▶ _Your instructions_: Wherever "components" appears in the records below, copy the line that holds it.

▶ _Web page edit records_:
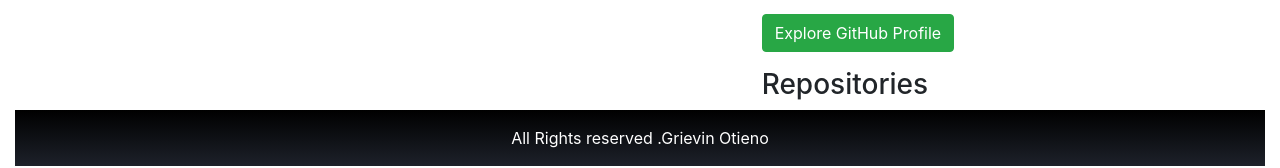
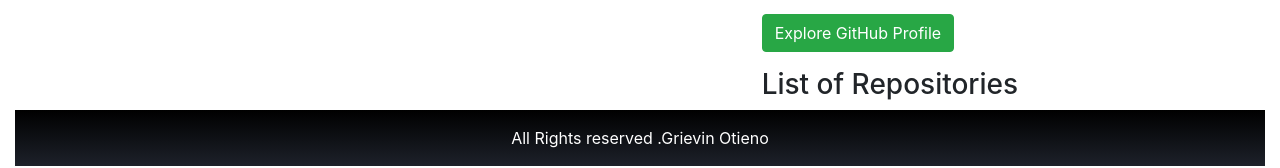
Before and after one commit to tailorv/Git-Insta, an Angular app: page / in a window 1280 px wide. Shown: the part 750-918 px from the top of the page. Built offline with nearby package versions, Linux system fonts and the light colour scheme.

Commit message:
add links to repository

```diff
--- a/src/app/components/profile/profile.component.html
+++ b/src/app/components/profile/profile.component.html
@@ -48,7 +48,7 @@
 
                             <div class="panel panel-default">
                                 <div class="panel-heading">
-                                    <h3 class="panel-title">Repositories</h3>
+                                    <h3 class="panel-title">List of Repositories</h3>
                                 </div>
                                 <div class="panel-body" *ngFor="let repo of repos">
                                     <h4>
```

▶ _Task response_:
--- a/src/app/components/profile/profile.component.html
+++ b/src/app/components/profile/profile.component.html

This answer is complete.